By November, air travelers from 33 countries are finally allowed to enter the United States as long as they are fully vaccinated against COVID-19, the White House announced on Monday.
In a news report by Agence France-Presse, Jeffrey Zients, the coronavirus response coordinator for President Joe Biden, told reporters that the new "consistent approach" would be effective "early November."
"Most importantly, foreign nationals flying to the US will be required to be fully vaccinated," Zients said.
Although several safeguards will remain to curb the spread of the virus, wherein COVID-19 has killed more than 670,000 Americans.
Allies also welcomed the decision of the US to uplift the air travel ban.
It was not immediately clear if the new rule only applied to US-approved vaccines or if other brands, such as those produced in China or Russia, would also qualify. Zients said the US Centers for Disease Control would determine that.
However, it is not clear yet if the new rule applies to only US-approved vaccines or if other brands, such as those manufactured by China and Russia, are qualified.
Zients answered the US Centers for Disease Control would determine that.
Meanwhile, restrictions on vehicle movement from Canada and Mexico will remain in place. "We do not have any updates on the land border policies," Zients said.
Passengers bound to the US must present that they are fully vaccinated before boarding the plane, and they are required to provide proof that their COVID-19 test result is negative and taken within three days.
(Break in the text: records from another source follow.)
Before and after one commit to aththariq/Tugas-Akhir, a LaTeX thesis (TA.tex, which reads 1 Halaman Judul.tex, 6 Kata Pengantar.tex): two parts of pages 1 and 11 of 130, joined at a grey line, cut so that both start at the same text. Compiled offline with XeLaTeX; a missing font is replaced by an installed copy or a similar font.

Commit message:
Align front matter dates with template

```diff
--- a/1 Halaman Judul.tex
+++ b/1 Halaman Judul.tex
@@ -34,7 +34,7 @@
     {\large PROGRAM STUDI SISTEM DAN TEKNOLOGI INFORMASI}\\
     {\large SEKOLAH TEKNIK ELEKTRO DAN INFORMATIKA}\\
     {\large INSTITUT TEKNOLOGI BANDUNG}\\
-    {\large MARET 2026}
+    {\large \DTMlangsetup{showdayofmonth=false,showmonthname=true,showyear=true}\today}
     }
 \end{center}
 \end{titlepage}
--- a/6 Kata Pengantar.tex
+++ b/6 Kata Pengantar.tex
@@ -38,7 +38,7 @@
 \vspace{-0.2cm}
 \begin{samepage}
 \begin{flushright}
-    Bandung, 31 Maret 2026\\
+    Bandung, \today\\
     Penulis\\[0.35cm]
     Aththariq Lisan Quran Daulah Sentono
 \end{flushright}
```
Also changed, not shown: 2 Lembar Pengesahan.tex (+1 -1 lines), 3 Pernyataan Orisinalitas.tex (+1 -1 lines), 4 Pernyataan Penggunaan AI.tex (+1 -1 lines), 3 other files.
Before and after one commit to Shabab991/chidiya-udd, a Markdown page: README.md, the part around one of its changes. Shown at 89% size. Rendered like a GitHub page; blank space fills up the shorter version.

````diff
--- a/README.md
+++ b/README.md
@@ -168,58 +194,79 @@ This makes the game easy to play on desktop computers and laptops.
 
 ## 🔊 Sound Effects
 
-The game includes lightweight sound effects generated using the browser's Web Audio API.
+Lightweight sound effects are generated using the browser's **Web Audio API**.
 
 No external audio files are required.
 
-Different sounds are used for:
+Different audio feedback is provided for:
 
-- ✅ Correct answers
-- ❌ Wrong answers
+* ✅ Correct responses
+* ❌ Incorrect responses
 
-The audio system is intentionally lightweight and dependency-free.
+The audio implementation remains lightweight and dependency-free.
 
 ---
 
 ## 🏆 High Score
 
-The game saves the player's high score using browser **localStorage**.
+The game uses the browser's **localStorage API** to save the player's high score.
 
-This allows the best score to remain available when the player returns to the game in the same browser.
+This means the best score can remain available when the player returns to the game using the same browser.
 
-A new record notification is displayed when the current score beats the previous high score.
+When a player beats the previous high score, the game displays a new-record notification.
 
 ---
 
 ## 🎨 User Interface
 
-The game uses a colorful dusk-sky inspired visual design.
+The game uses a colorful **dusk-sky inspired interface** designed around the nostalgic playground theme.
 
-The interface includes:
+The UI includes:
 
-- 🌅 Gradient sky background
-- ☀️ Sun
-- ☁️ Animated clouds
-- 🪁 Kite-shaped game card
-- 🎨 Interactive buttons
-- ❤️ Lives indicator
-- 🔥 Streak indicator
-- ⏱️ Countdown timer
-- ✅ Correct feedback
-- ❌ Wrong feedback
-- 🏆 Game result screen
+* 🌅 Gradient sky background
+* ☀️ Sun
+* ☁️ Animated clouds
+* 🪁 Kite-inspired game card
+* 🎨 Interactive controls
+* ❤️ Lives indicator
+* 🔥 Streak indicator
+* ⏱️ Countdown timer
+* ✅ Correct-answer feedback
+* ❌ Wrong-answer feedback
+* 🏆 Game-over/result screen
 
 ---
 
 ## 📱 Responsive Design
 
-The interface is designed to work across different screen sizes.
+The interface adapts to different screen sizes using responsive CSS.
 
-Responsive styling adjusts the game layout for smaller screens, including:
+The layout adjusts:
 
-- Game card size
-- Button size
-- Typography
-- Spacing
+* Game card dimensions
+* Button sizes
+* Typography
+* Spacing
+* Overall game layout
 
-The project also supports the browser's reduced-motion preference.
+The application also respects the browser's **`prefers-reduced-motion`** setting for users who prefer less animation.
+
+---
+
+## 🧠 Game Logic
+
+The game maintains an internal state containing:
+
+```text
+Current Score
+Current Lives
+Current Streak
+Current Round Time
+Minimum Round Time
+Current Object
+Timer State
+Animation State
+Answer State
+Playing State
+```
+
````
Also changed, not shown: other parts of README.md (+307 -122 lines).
For Americans who are not fully vaccinated, Zients said they are still permitted to enter, but only on testing negative within a day of travel.
Masks will also be mandatory on US-bound flights, and airlines will give the US health authorities contact tracing information.
"This new international travel system follows the science to keep Americans' international air travel safe," Zients stated.
While it had been widely expected that President Biden would reopen borders to the European Union and Britain, the announcement included countries from across the globe.
"This applies to all international travel," Zients said.
Currently, only US citizens, residents, and foreigners with special visas can enter the United States from most European countries.
(Sebastian Smith, Agence France-Presse)